Relief
late 14th century (made)
Artist/Maker
Place Of Origin

The three Marys, wearing gowns and cloaks draped over their shoulders, are standing behind the empty tomb, holding ointment pots. Of the three, the haloed and bare-headed figure on the left is shown with her left hand raised while the figure on the right points with her right hand to the empty tomb into which a scroll curves. Originally this scroll would have been painted with an inscription. The figure on the right of the panel presumably represents St John the Evangelist. An angel is seated in front of the tomb, his bare feet resting on its lide which lies on the ground.

The carving of alabaster, mostly quarried in Tutbury and Chellaston near Nottingham, took on industrial proportions in England between the middle of the 14th and the early 16th centuries. The market for altarpieces and smaller devotional images was a large one. It included not only religious foundations but also the merchant classes. Many hundreds of English alabasters were exported, some as far afield as Iceland and Santiago de Compostela in north-west Spain.
Alabaster - a form of gypsum - is a comparatively soft material and is therefore easy to carve. It can also be polished. Its natural colour was especially useful for the representation of faces and flesh, which would normally remain unpainted.
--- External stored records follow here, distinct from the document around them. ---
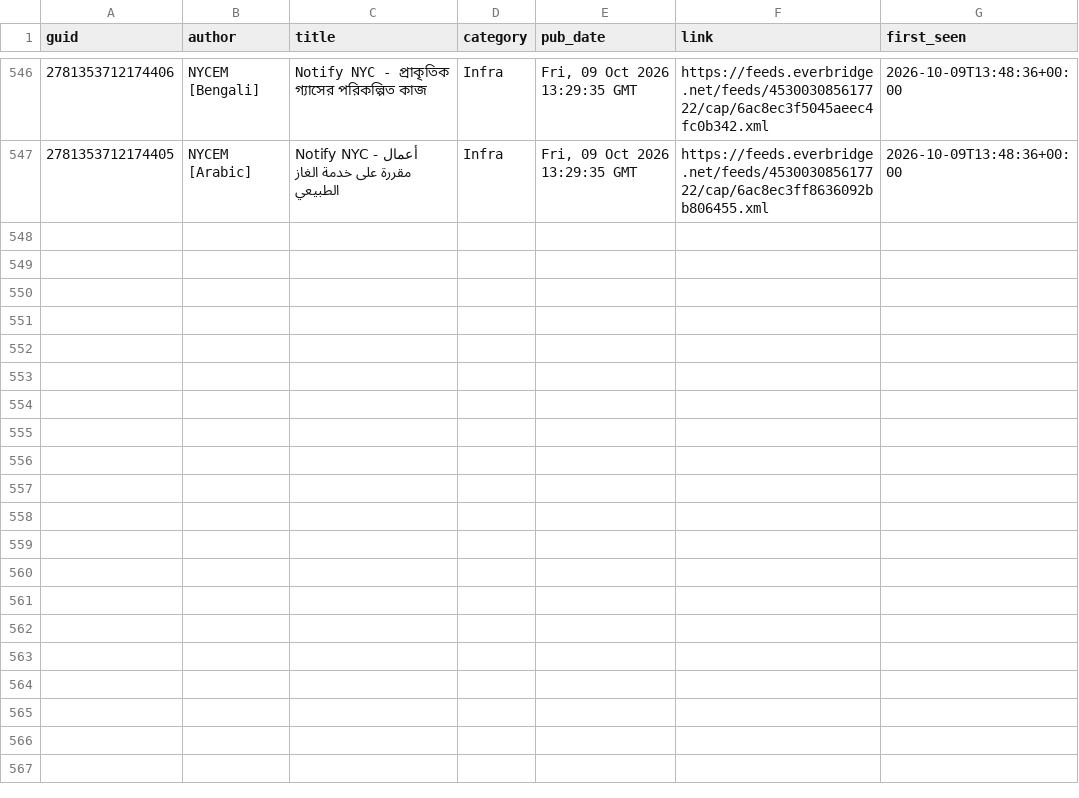
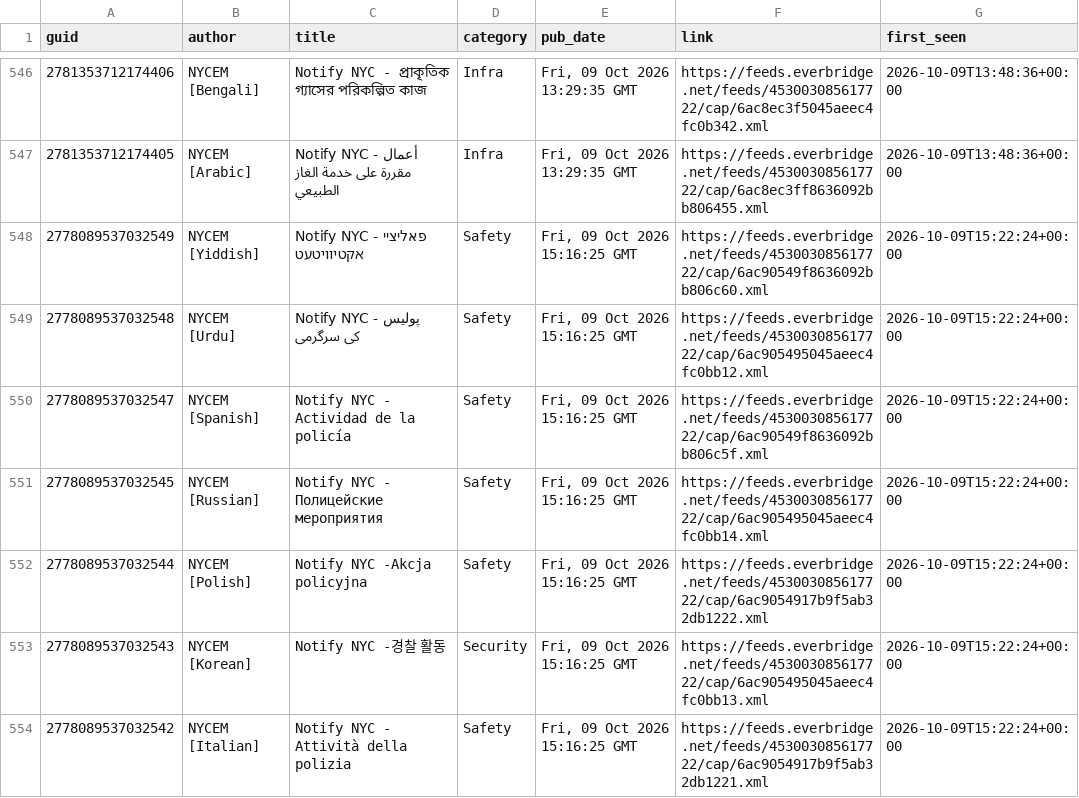
Before and after one commit to BetaNYC/q-map, a CSV file: data/archive/alerts/items.csv, drawn as a sheet; only a part is shown, gaps mark what is left out; the diff covers the shown part only.

```diff
--- a/data/archive/alerts/items.csv
+++ b/data/archive/alerts/items.csv
@@ -547 +547,8 @@ guid,author,title,category,pub_date,link,first_seen
 2781353712174405,NYCEM [Arabic],Notify NYC - أعمال مقررة على خدمة الغاز الطبيعي,Infra,"Fri, 09 Oct 2026 13:29:35 GMT",https://feeds.everbridge.net/feeds/453003085617722/cap/6ac8ec3ff8636092bb806455.xml,2026-10-09T13:48:36+00:00
+2778089537032549,NYCEM [Yiddish],Notify NYC - פאליציי אקטיוויטעט,Safety,"Fri, 09 Oct 2026 15:16:25 GMT",https://feeds.everbridge.net/feeds/453003085617722/cap/6ac90549f8636092bb806c60.xml,2026-10-09T15:22:24+00:00
+2778089537032548,NYCEM [Urdu],Notify NYC - پولیس کی سرگرمی,Safety,"Fri, 09 Oct 2026 15:16:25 GMT",https://feeds.everbridge.net/feeds/453003085617722/cap/6ac905495045aeec4fc0bb12.xml,2026-10-09T15:22:24+00:00
+2778089537032547,NYCEM [Spanish],Notify NYC - Actividad de la policía,Safety,"Fri, 09 Oct 2026 15:16:25 GMT",https://feeds.everbridge.net/feeds/453003085617722/cap/6ac90549f8636092bb806c5f.xml,2026-10-09T15:22:24+00:00
+2778089537032545,NYCEM [Russian],Notify NYC - Полицейские мероприятия,Safety,"Fri, 09 Oct 2026 15:16:25 GMT",https://feeds.everbridge.net/feeds/453003085617722/cap/6ac905495045aeec4fc0bb14.xml,2026-10-09T15:22:24+00:00
+2778089537032544,NYCEM [Polish],Notify NYC -Akcja policyjna,Safety,"Fri, 09 Oct 2026 15:16:25 GMT",https://feeds.everbridge.net/feeds/453003085617722/cap/6ac9054917b9f5ab32db1222.xml,2026-10-09T15:22:24+00:00
+2778089537032543,NYCEM [Korean],Notify NYC -경찰 활동,Security,"Fri, 09 Oct 2026 15:16:25 GMT",https://feeds.everbridge.net/feeds/453003085617722/cap/6ac905495045aeec4fc0bb13.xml,2026-10-09T15:22:24+00:00
+2778089537032542,NYCEM [Italian],Notify NYC -  Attività della polizia,Safety,"Fri, 09 Oct 2026 15:16:25 GMT",https://feeds.everbridge.net/feeds/453003085617722/cap/6ac9054917b9f5ab32db1221.xml,2026-10-09T15:22:24+00:00
```
Also changed, not shown: 6 added rows elsewhere in this file, 2 other files.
object details
Categories
Object Type
Materials and Techniques
Carved alabaster
Brief Description
Relief, alabaster, the three Marys at the Sepulchre, England, late 14th century
Physical Description
Panel, alabaster, chamfered edges forming a frame. The three Maries adn St John (heads missing except one) stand behind the empty tomb. Each Mary carried a pot. St John carries a palm. An angel (right arm missing) is seated (left) in front of the tomb. No colour except traces of green and flowered ground. Top part of the panel is missing.
Dimensions
  • Height: 37.7cm
  • Width: 37.5cm
Credit line
Given by Dr W. L. Hildburgh FSA
Object history
Given by Dr W.L Hildburgh after having been on loan since 1925.
Subjects depicted
Summary
The three Marys, wearing gowns and cloaks draped over their shoulders, are standing behind the empty tomb, holding ointment pots. Of the three, the haloed and bare-headed figure on the left is shown with her left hand raised while the figure on the right points with her right hand to the empty tomb into which a scroll curves. Originally this scroll would have been painted with an inscription. The figure on the right of the panel presumably represents St John the Evangelist. An angel is seated in front of the tomb, his bare feet resting on its lide which lies on the ground.
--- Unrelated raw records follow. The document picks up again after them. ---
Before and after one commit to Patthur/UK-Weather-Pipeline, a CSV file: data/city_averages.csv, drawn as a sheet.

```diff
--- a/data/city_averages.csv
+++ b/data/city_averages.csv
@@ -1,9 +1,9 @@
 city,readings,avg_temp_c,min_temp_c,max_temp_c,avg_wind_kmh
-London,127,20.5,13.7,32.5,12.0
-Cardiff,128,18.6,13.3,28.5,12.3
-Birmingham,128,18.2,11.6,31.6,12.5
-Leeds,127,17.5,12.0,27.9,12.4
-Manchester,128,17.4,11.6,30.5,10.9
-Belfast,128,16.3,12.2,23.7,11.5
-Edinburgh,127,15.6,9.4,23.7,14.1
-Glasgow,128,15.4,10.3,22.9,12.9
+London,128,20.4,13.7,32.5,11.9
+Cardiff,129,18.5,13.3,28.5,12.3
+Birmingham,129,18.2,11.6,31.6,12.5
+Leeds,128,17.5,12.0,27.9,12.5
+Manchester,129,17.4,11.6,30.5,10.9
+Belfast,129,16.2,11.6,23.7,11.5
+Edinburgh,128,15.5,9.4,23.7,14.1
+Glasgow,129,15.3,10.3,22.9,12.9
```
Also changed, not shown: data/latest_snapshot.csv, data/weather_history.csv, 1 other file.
The carving of alabaster, mostly quarried in Tutbury and Chellaston near Nottingham, took on industrial proportions in England between the middle of the 14th and the early 16th centuries. The market for altarpieces and smaller devotional images was a large one. It included not only religious foundations but also the merchant classes. Many hundreds of English alabasters were exported, some as far afield as Iceland and Santiago de Compostela in north-west Spain.

Alabaster - a form of gypsum - is a comparatively soft material and is therefore easy to carve. It can also be polished. Its natural colour was especially useful for the representation of faces and flesh, which would normally remain unpainted.

Associated Objects
Bibliographic References
  • Cheetham, Francis. English Medieval Alabasters. Oxford: Phaidon-Christie's Limited, 1984.
  • Alexander, Jonathan, and Paul Binski (eds.), Age of Chivalry: Art in Plantagenet England 1200-1400, London: Weidenfeld and Nicholson, 1987.
Collection
Accession Number
A.51-1946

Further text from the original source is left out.